Georgie Kovacs 28:34
I'll tell you the three next things I wanted to talk about, I'll list it because they could all have something to do with one another. 1) I believe when I had my laparoscopic surgery for endometriosis, they did go in and look for possible ovarian cancer because I've anecdotally heard about the risk if you have endo. 2) I seem to recall from that college conversation about HPV and ovarian cancer, so either I misremembered it, or it was correct what I remembered. I'd love for you to validate or invalidate that. 3) The last is related to fertility medications. I've read both that there is a link and then I've seen that there isn't. I want to bring this up because there's a rise in the use of fertility meds with egg freezing. So it's not just those who are struggling with fertility, but those who are doing fertility preservation.
Georgie Kovacs 29:58
Can you help like either validate or say those are myths?
Sarah Defeo 30:12
Well, I think we can say with HPV, to my knowledge, there is no link between HPV and ovarian cancer. The link is with HPV and cervical cancer. That's what the pap smear is looking for. It's looking for abnormal cells.
Georgie Kovacs 31:23
I seem to recall that there's an association between endometriosis and ovarian cancer. I know when I had my laparoscopic surgery, it seems like they were checking to make sure I did not have ovarian cancer.
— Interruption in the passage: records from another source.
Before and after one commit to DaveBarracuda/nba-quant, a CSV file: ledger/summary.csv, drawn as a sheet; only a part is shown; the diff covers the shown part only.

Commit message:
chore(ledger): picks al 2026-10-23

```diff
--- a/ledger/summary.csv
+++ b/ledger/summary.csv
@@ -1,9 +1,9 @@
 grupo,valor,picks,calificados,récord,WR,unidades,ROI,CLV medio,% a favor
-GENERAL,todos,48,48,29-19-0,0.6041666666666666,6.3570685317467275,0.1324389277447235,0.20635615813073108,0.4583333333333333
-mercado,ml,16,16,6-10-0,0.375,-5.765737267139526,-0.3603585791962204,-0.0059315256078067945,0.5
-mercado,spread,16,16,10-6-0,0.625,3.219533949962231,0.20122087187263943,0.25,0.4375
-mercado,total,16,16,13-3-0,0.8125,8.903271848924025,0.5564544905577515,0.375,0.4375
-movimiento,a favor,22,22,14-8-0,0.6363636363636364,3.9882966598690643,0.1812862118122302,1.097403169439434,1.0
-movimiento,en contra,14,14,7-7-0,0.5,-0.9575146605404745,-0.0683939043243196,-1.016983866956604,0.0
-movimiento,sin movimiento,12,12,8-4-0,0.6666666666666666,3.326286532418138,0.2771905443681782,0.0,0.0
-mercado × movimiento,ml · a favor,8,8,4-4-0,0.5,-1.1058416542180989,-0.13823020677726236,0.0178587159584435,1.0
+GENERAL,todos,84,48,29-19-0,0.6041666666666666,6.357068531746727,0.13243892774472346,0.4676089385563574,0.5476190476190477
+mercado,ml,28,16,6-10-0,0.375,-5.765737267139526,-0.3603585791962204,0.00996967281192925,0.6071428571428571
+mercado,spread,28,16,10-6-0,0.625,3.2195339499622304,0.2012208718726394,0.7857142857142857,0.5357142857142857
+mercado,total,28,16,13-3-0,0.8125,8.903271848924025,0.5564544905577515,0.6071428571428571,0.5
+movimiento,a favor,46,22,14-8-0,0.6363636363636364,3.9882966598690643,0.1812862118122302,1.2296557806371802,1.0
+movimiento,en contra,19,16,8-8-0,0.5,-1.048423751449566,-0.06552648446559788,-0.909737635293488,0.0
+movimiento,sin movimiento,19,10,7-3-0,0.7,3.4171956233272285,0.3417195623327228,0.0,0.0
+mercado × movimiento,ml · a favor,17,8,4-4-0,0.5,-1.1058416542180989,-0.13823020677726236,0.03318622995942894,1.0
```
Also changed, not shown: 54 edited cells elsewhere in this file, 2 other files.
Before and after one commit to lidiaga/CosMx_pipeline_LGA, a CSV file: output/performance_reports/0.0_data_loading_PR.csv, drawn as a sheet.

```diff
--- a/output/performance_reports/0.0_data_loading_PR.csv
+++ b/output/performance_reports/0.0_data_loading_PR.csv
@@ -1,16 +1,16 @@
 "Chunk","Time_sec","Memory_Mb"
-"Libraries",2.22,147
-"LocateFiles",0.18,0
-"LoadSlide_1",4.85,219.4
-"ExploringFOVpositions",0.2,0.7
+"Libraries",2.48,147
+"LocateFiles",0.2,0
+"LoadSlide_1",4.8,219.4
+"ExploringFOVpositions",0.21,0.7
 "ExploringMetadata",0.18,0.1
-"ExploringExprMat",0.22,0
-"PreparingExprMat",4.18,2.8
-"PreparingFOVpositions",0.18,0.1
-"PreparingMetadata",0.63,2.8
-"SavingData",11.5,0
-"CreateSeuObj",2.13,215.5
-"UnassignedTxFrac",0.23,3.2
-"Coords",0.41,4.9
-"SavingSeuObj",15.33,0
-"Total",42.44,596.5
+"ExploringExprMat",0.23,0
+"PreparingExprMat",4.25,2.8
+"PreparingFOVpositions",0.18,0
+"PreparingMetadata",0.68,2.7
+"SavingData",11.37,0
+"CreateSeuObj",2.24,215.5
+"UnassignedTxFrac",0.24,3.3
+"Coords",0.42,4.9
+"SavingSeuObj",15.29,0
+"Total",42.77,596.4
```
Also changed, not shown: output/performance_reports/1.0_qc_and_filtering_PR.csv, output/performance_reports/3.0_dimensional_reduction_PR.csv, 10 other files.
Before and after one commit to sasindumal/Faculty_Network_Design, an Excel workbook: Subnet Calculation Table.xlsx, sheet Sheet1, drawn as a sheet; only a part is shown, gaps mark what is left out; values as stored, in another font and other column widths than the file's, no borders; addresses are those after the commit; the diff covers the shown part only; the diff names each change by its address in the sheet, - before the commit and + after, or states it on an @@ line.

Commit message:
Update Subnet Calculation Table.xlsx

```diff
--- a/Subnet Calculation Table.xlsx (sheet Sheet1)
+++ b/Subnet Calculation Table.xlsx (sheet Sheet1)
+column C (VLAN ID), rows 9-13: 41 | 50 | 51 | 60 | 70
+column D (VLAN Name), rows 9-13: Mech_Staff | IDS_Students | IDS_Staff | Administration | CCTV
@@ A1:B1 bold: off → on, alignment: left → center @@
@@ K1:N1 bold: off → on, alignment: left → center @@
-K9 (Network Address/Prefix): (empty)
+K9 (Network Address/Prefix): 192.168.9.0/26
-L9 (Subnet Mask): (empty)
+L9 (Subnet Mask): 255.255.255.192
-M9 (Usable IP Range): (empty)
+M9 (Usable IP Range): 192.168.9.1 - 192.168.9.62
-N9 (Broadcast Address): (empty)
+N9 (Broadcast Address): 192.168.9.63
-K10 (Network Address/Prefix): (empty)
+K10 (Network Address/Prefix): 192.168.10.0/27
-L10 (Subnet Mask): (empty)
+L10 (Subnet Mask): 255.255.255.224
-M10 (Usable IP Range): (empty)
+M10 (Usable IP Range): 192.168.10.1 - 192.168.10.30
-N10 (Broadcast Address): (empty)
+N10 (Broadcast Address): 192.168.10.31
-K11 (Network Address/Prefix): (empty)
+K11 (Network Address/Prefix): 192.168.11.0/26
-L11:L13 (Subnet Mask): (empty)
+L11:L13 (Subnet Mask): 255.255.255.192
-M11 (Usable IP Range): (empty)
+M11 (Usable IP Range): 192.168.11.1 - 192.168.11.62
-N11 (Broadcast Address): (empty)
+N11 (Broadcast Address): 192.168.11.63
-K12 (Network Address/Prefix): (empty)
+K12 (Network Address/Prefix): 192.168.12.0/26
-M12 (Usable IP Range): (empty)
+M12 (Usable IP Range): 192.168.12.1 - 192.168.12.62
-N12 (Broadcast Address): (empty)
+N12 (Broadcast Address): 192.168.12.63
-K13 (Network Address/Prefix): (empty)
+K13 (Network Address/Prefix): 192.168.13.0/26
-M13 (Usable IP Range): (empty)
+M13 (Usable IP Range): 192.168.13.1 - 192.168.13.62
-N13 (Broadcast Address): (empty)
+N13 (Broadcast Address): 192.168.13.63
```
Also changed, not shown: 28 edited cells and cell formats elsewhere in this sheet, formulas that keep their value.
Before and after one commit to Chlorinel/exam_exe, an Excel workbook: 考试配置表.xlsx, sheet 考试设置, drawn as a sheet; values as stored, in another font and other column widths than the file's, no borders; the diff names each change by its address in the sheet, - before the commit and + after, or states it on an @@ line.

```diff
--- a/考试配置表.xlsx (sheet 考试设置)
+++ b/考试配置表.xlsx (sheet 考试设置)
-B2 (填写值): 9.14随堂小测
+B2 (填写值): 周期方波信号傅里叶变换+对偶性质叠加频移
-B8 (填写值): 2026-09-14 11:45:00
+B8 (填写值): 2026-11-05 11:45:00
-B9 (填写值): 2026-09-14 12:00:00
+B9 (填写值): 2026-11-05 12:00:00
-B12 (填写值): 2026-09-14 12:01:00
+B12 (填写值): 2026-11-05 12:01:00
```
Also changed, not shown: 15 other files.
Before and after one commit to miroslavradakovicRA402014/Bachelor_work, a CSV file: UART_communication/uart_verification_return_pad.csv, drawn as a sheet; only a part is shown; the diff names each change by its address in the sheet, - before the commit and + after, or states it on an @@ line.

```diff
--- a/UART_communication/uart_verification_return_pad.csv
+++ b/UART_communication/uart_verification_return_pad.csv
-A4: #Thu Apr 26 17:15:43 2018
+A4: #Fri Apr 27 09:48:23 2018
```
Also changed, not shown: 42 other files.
I'd love to know more about that.
Sarah Defeo 31:45
Yes, you're right.